We hit some gullies and were the first on the lift in the a.m. (sweet corduroy) at Kirkwood. Here's how we zigzagged around the mountain: http://skitripper.wordpress.com/2009/03/01/easy-riders/
Kirkwood is often considered a mountain for serious skiers and boarders due its abundance of difficult terrain (i.e. The Wall and Thunder Saddle). But beginners listen up! Yesterday, we traveled to Kirkwood with two friends–a relative newbie to boarding and an intermediate boarder who had never rode Kirkwood. We spent the day on greens and blues, and experienced no shortage of runs. Beginner and intermediate trails comprise 65 percent of the terrain.

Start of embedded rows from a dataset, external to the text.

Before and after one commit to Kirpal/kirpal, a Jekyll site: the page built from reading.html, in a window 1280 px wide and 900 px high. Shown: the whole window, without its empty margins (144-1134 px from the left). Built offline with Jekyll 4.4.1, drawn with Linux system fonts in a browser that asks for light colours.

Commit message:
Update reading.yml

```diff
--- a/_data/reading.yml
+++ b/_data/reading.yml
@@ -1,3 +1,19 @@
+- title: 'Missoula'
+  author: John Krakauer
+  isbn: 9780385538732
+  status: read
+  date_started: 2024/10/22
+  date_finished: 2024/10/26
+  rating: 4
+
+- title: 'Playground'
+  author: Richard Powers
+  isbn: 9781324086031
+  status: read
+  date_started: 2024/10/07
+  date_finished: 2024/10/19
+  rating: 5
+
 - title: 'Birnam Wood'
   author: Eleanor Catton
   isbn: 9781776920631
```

We arrived on the Bay Area Ski Bus at 7:40 a.m.–more than an hour before the lifts opened at 9 a.m. First, I thought, “Darn, I could’ve spent an extra half-hour underneath my warm covers,” but then I raced to get my gear together and up to the Timber Creek Express, where we were on the first chair of the day. Yippee! The first run, Hole ‘n’ Wall, was pure, untouched corduroy bliss, and I could feel people watching me glide down the mountain from the chairlift. Although it hadn’t snowed in a few days at Kirkwood, the snow was still in great shape (but it did become soft in the afternoon heat).

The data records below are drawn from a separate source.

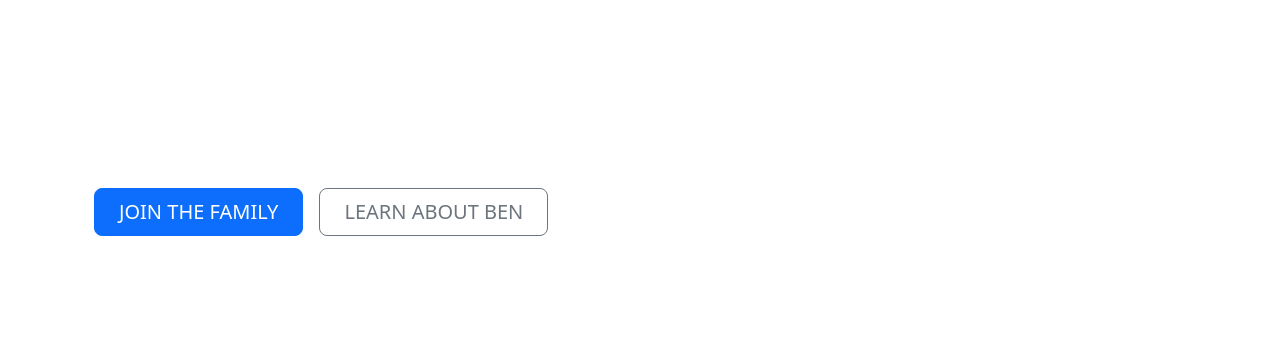
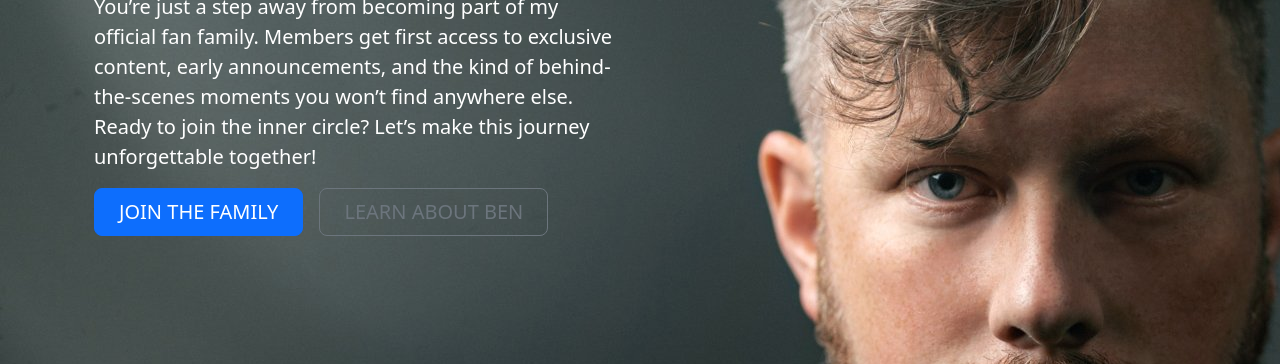
Before and after one commit to Onwusi/Benfullerfanmembership, a plain HTML site: page index.html in a window 1280 px wide. Shown: the part 272-636 px from the top of the page. Drawn offline with nearby package versions, Linux system fonts and the light colour scheme.

Commit message:
Update style.css

```diff
--- a/style.css
+++ b/style.css
@@ -2,7 +2,7 @@
     color:#278eee;
 }
 .background {
-background-image: url(Imagebf-header.jpg);
+background-image: url(/Image/bf-header.jpg);
 }
 .carousel-item img {
     object-fit: cover;
```
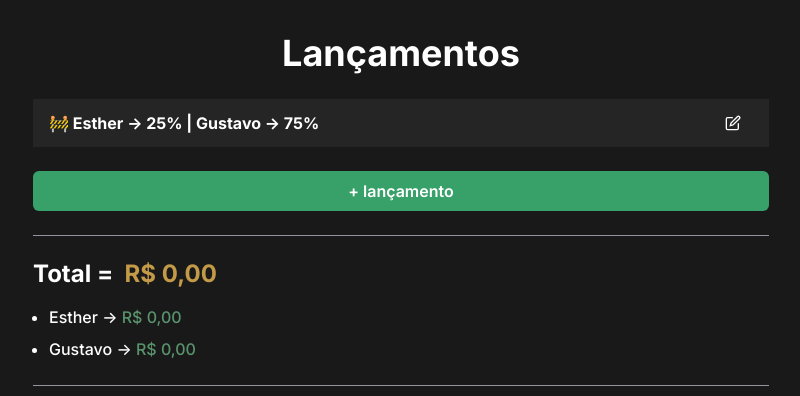
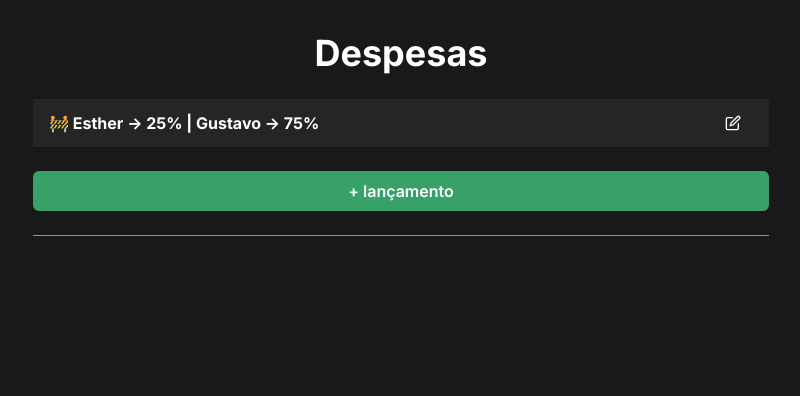
Before and after one commit to Futhememe/expense-divider, a Next.js app: page / in a window 1280 px wide. Shown: the top 396 px of the page, without its empty margins (239-1039 px from the left). Built offline with nearby package versions, Linux system fonts and the light colour scheme.

Commit message:
🔥 remove unused code

```diff
--- a/src/pages/index.tsx
+++ b/src/pages/index.tsx
@@ -1,14 +1,8 @@
 import {
   Button,
   Divider,
-  Flex,
   Heading,
-  Highlight,
-  IconButton,
-  ListItem,
-  Text,
   Tooltip,
-  UnorderedList,
   useDisclosure,
 } from "@chakra-ui/react";
 import type { NextPage } from "next";
@@ -20,9 +14,7 @@ import { ExpenseModal } from "../components/ExpenseModal";
 import { useLocalStorage } from "../hooks/useLocalStorage";
 import { ExpenseDTO, useExpenseStore } from "../store";
 import { useEffect, useState } from "react";
-import { DeleteIcon, EditIcon } from "@chakra-ui/icons";
 import { DeleteModal } from "../components/DeleteModal";
-import { formatToBRL } from "../utils/formatters";
 import { TotalSection } from "../components/TotalSection";
 import { Expense } from "../components/Expense";
 
@@ -40,7 +32,7 @@ const Home: NextPage = () => {
 
   useEffect(() => {
     setAllExpenses(storageList);
-  }, [storageList]);
+  }, [storageList, setAllExpenses]);
 
   return (
     <Container>
@@ -64,7 +56,7 @@ const Home: NextPage = () => {
         selectedId={selectedExpense ?? ""}
       />
       <Main>
-        <Heading textAlign="center">Lançamentos</Heading>
+        <Heading textAlign="center">Despesas</Heading>
         <Percentage />
         <Tooltip
           placement="bottom"
@@ -82,14 +74,14 @@ const Home: NextPage = () => {
           </Button>
         </Tooltip>
         <Divider />
-        <TotalSection />
+        {expenseList.length > 0 && <TotalSection />}
         {expenseList.map((expense) => (
           <Expense
             key={expense.id}
             name={expense.expenseName}
             total={expense.total}
-            firstAmount={expense.esther}
-            secondAmount={expense.gustavo}
+            firstAmount={expense.firstAmount}
+            secondAmount={expense.secondAmount}
             onClickEdit={() => {
               setSelectedExpense(expense.id);
               setModalMode("edit");
```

We then headed to the Solitude lift, where I dipped into a wide gully running along the side of Lower Zachary. Kirkwood is full of curvy natural halfpipes and gullies (check out the one by Buckboard, too). I am starting to enjoy the gullies (see my post on the Hot Wheels gully at Alpine), but I am still hesitant to ski in the trees. After riding the blues off Solitude, we decided go to my favorite blue on the mountain, Buckboard. It’s wide and snowy with trees on both sides. Next, wanting to take it easy, we rode the Snowkirk lift to Snowkirk and Hay Flat (greens). I practiced making turns on the gentle slope, before skiing to the backside of the mountain via the Caples Crest lift and Easy Rider (a blue). From there, we guessed it was time to start making our way back to the front of the mountain and boarded Iron Horse. Our friends didn’t believe the old-time, two person lift could hold two adults, but it can.
When we arrived back at the Timber Creek Day Lodge, everyone in our party was beaming, saying that the last run, on Home Run, was the best of the day. Who would’ve guessed?
Back at the bus, we celebrated with beers (compliments of a local brewery) and snacks, while plotting our next trip on the Bay Area Ski Bus.